Laboratory versus nature: The two sides of the Drosophila circadian clock

Pamela Menegazzi, Taishi Yoshii, Charlotte Helfrich-Förster

Research output: Contribution to journalArticle

41 Citations (Scopus)

Abstract

The daily pattern of animal behavior is thought to be of potential enormous importance for survival. Here, we compared the daily activity pattern of Drosophila melanogaster wild-type flies and the clock-impaired mutants, per01 and ClkJrk, under pseudo-natural conditions and laboratory conditions with natural-like temperature profiles. We found that clock-impaired flies respond stronger to changes in the environment, namely temperature increases, than wild-type flies. We hypothesize that the circadian clock may suppress unproductive activity in response to temperature fluctuations but that such suppression can be overcome in extreme conditions that are likely life-threatening for the flies.
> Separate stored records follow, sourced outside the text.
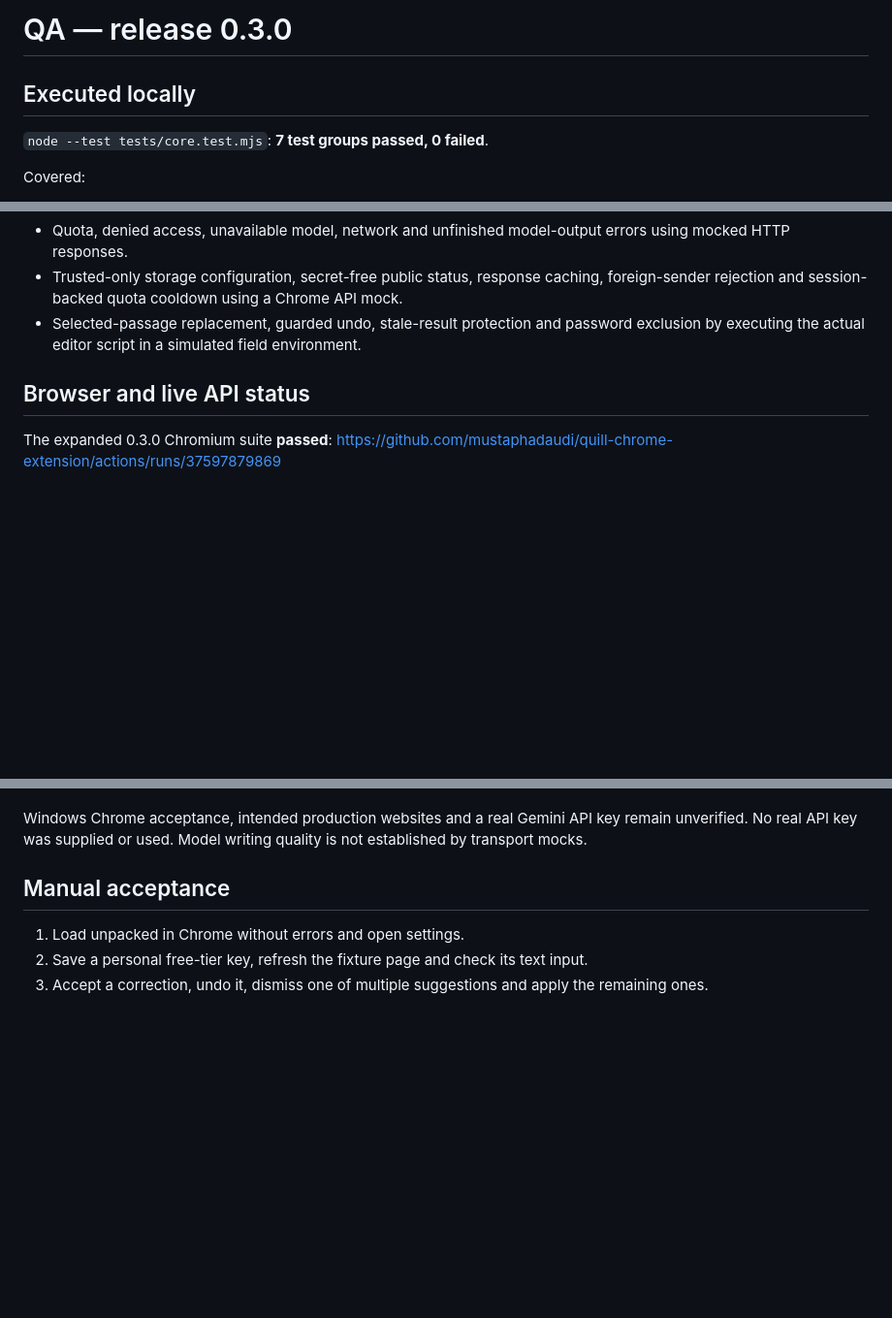
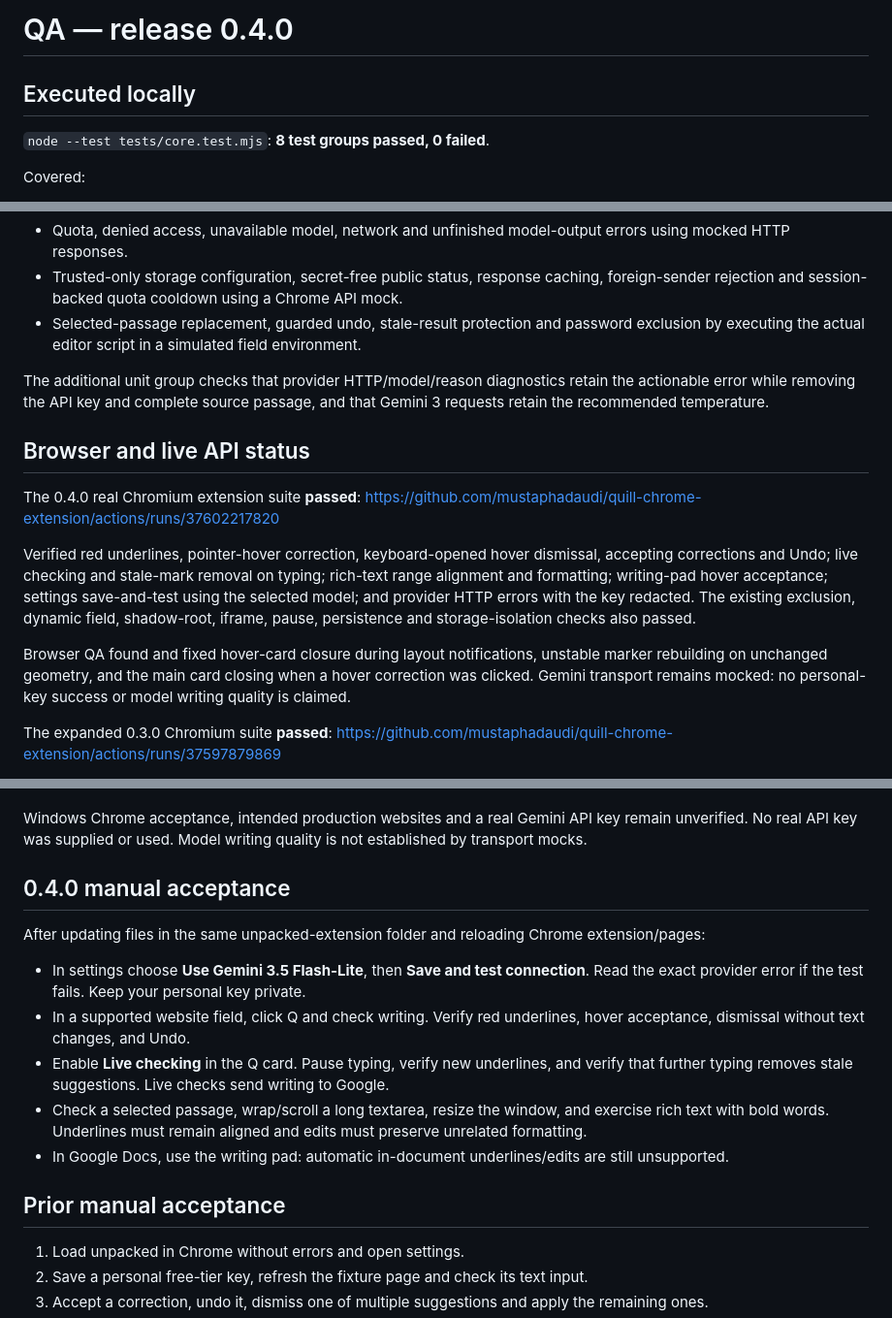
Before and after one commit to mustaphadaudi/quill-chrome-extension, a Markdown page: QA.md, 3 parts joined by grey strips. Shown at 97% size. Drawn GitHub-style; blank space fills up the shorter version.

```diff
--- a/QA.md
+++ b/QA.md
@@ -1,8 +1,8 @@
-# QA — release 0.3.0
+# QA — release 0.4.0
 
 ## Executed locally
 
-`node --test tests/core.test.mjs`: **7 test groups passed, 0 failed**.
+`node --test tests/core.test.mjs`: **8 test groups passed, 0 failed**.
 
 Covered:
 - Manifest references, least API permission set, popup/options local asset references, external scripts and syntax of every JavaScript file.
@@ -12,7 +12,15 @@ Covered:
 - Trusted-only storage configuration, secret-free public status, response caching, foreign-sender rejection and session-backed quota cooldown using a Chrome API mock.
 - Selected-passage replacement, guarded undo, stale-result protection and password exclusion by executing the actual editor script in a simulated field environment.
 
+The additional unit group checks that provider HTTP/model/reason diagnostics retain the actionable error while removing the API key and complete source passage, and that Gemini 3 requests retain the recommended temperature.
+
 ## Browser and live API status
+
+The 0.4.0 real Chromium extension suite **passed**: https://github.com/mustaphadaudi/quill-chrome-extension/actions/runs/37602217820
+
+Verified red underlines, pointer-hover correction, keyboard-opened hover dismissal, accepting corrections and Undo; live checking and stale-mark removal on typing; rich-text range alignment and formatting; writing-pad hover acceptance; settings save-and-test using the selected model; and provider HTTP errors with the key redacted. The existing exclusion, dynamic field, shadow-root, iframe, pause, persistence and storage-isolation checks also passed.
+
+Browser QA found and fixed hover-card closure during layout notifications, unstable marker rebuilding on unchanged geometry, and the main card closing when a hover correction was clicked. Gemini transport remains mocked: no personal-key success or model writing quality is claimed.
 
 The expanded 0.3.0 Chromium suite **passed**: https://github.com/mustaphadaudi/quill-chrome-extension/actions/runs/37597879869
 
@@ -27,7 +35,16 @@ Browser QA found and fixed a genuine pause-state bug: trusted-only storage does
 
 Windows Chrome acceptance, intended production websites and a real Gemini API key remain unverified. No real API key was supplied or used. Model writing quality is not established by transport mocks.
 
-## Manual acceptance
+## 0.4.0 manual acceptance
+
+After updating files in the same unpacked-extension folder and reloading Chrome extension/pages:
+- In settings choose **Use Gemini 3.5 Flash-Lite**, then **Save and test connection**. Read the exact provider error if the test fails. Keep your personal key private.
+- In a supported website field, click Q and check writing. Verify red underlines, hover acceptance, dismissal without text changes, and Undo.
+- Enable **Live checking** in the Q card. Pause typing, verify new underlines, and verify that further typing removes stale suggestions. Live checks send writing to Google.
+- Check a selected passage, wrap/scroll a long textarea, resize the window, and exercise rich text with bold words. Underlines must remain aligned and edits must preserve unrelated formatting.
+- In Google Docs, use the writing pad: automatic in-document underlines/edits are still unsupported.
+
+## Prior manual acceptance
 
 1. Load unpacked in Chrome without errors and open settings.
 2. Save a personal free-tier key, refresh the fixture page and check its text input.
```
Also changed, not shown: README.md (+10 -5 lines).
Thus, possessing a clock seems to be of adaptive significance.

Original languageEnglish
Pages (from-to)433-442
Number of pages10
JournalJournal of biological rhythms
Volume27
Issue number6
DOIs
Publication statusPublished - Dec 1 2012

Keywords

  • ClkJrk
  • Drosophila melanogaster
  • afternoon peak
  • clock mutants
  • locomotor activity pattern
  • per01
  • pseudo-natural conditions

ASJC Scopus subject areas

  • Physiology
  • Physiology (medical)

Fingerprint Dive into the research topics of 'Laboratory versus nature: The two sides of the Drosophila circadian clock'. Together they form a unique fingerprint.

  • Cite this